The following editorial appeared in The Baltimore Sun on Thursday:
Allow us to add our voice to the broad (if not universal) chorus of outrage over the photograph of stand-up comedian Kathy Griffin holding a prop Donald Trump severed head. It is vile, it is tasteless and it is shameful. And it has been condemned by just about everyone who has seen it, from President Trump to Chelsea Clinton to Griffin herself — her video apology may be the fastest and most thorough act of contrition witnessed on social media this year.
Just as we have lashed out against racist, bigoted, hateful attacks directed at Barack Obama and his family over the last eight years, we believe it is vital to draw a line just as bright for the current occupant of the White House and his family. We can disagree vigorously without resorting to hate speech or hate acts or hate imagery. Griffin has said she begs for forgiveness. Is her impassioned plea just another attention-getting device?
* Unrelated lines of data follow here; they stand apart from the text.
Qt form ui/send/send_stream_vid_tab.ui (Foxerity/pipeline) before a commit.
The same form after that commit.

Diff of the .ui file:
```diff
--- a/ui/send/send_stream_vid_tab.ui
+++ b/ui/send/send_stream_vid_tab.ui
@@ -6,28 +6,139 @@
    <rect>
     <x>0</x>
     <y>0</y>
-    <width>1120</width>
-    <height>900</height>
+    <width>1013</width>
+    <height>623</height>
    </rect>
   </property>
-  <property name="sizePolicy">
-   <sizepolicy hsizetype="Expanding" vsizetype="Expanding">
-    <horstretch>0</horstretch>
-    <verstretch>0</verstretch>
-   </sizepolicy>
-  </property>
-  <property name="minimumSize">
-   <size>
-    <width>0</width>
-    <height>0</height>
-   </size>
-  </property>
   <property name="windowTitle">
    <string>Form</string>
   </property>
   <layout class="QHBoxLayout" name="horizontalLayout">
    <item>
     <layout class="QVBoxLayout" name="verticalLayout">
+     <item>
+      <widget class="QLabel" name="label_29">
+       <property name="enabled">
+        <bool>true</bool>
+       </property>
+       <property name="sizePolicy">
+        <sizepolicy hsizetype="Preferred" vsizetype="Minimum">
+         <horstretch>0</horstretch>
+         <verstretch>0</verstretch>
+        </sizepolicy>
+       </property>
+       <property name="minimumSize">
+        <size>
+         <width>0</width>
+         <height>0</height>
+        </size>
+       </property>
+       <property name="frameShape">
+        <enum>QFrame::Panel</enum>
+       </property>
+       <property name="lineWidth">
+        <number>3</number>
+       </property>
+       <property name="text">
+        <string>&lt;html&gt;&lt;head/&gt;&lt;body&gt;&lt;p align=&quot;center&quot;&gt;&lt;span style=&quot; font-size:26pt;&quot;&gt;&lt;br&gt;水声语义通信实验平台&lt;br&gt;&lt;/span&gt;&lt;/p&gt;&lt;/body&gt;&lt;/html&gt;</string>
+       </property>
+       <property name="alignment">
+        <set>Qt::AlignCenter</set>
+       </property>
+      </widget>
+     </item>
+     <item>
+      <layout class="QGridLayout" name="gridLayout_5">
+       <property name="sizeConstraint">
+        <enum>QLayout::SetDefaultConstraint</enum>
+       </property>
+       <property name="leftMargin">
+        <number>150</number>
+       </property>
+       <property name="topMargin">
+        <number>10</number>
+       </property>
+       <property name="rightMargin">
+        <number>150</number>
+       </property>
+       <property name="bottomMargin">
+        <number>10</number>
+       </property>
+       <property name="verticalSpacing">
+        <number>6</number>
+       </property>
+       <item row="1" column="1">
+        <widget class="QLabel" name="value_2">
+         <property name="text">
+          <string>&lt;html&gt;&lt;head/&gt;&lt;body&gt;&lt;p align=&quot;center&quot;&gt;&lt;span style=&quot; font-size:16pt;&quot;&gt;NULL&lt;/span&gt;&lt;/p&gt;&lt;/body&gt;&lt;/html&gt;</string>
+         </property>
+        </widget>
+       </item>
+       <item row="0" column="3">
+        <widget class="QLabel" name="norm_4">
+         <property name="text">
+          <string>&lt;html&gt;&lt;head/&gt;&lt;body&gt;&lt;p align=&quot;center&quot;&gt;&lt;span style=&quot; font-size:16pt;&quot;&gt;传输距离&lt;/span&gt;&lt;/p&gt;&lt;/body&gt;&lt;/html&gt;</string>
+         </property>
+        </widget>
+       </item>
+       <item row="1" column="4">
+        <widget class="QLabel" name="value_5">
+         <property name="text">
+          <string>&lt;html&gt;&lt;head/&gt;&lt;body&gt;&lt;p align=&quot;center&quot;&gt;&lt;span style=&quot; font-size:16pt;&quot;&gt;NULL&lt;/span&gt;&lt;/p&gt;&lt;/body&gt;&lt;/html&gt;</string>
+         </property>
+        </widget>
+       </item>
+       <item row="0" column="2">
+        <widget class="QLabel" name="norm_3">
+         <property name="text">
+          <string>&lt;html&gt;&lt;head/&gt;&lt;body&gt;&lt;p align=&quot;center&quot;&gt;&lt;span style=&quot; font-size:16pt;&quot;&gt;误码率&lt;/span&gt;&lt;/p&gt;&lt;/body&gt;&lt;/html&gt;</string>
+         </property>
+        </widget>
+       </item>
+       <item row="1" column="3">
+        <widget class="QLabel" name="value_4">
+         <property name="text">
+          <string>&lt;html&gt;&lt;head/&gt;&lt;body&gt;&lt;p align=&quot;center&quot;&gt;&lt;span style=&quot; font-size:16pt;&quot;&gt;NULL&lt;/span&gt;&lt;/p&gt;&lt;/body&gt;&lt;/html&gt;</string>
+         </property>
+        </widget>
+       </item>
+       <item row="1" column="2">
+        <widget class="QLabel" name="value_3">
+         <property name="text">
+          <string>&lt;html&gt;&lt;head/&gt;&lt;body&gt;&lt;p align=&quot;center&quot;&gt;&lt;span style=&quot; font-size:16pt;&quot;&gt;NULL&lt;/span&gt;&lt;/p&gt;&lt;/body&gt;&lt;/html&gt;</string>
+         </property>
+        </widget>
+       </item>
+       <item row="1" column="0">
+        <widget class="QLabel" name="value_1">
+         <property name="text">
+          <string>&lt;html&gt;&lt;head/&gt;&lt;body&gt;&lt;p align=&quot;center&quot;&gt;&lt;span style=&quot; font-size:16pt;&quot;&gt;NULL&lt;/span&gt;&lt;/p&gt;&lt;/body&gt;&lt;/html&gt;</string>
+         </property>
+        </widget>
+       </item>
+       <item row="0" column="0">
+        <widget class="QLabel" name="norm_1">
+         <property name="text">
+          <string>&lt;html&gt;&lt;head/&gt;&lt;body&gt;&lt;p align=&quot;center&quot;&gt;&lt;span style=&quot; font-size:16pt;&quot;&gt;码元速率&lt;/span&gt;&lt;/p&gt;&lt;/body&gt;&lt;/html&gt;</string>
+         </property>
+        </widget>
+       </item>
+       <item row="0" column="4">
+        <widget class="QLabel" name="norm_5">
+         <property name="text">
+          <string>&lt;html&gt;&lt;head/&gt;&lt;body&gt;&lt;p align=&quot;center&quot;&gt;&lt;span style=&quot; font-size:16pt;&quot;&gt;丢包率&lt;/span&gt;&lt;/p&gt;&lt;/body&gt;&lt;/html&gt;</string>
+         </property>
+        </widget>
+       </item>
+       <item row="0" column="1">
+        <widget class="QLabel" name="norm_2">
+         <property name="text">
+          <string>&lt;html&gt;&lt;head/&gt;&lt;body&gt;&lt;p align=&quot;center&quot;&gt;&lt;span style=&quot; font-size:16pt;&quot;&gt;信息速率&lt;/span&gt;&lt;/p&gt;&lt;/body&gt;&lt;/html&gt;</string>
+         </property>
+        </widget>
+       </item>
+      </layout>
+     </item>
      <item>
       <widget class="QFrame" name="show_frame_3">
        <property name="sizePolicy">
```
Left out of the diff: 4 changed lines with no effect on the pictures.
Alas, in the 21st century celebrity culture where notoriety can be made profitable, viewers would be wise to harbor doubts.
Much has been written about the coarsening of the American culture, and so-called “shock art” is often used as a prime example. Practitioners like to imagine themselves boldly getting under the skin of the complacent, the bourgeois and the hypocritical. But at some point the blending of crucifixes and urinals, body paint and taboo subjects turns from avant-garde to derivative and old. Severed heads are readily available on “Game of Thrones” re-runs. Political shock-talk is just as commonplace.
It is tempting to look at this elevator of cultural descent and see President Trump vigorously punching the “down” button, but he is far too easy a target. Yes, as both candidate and president, he has reduced oratorical standards far beyond his predecessors’ most oafish moments — even Trump supporters have generally conceded that point, and it there are any doubters, they must not have Twitter accounts — but society was already headed in that general direction. TV shows, movies and music videos provide a treasure trove of evidence.
One can’t legislate good taste or common sense (although threatening violence or burning crosses is clearly a different matter). Still, Americans can be responsible for their own conduct and expect it of others, whether they be liberal or conservative or something off the charts.
Last year, a Pew Research Center study found that 62 percent of Americans get their news from social media. If the digital landscape has become a place of extremism and propaganda, fake news, trolls and beheadings, what hope is there that people will be properly informed? That consumers gravitate toward certain fixed point-of-view websites may pose a problem (refusing to listen to differing ideologies fails civility the test, remember?), but at least it’s understandable behavior when a pop-up of a Trump noggin dripping in blood could be a click away if one strays from the comfortable path.
So exactly where is the line of decency? It’s always moving — that’s just the nature of society — but perhaps the most reliable test we’ve heard from earlier generations is the “mother test,” which offers this simple guide: If you would be mortified for your mother to read it, see it or watch it, don’t do it.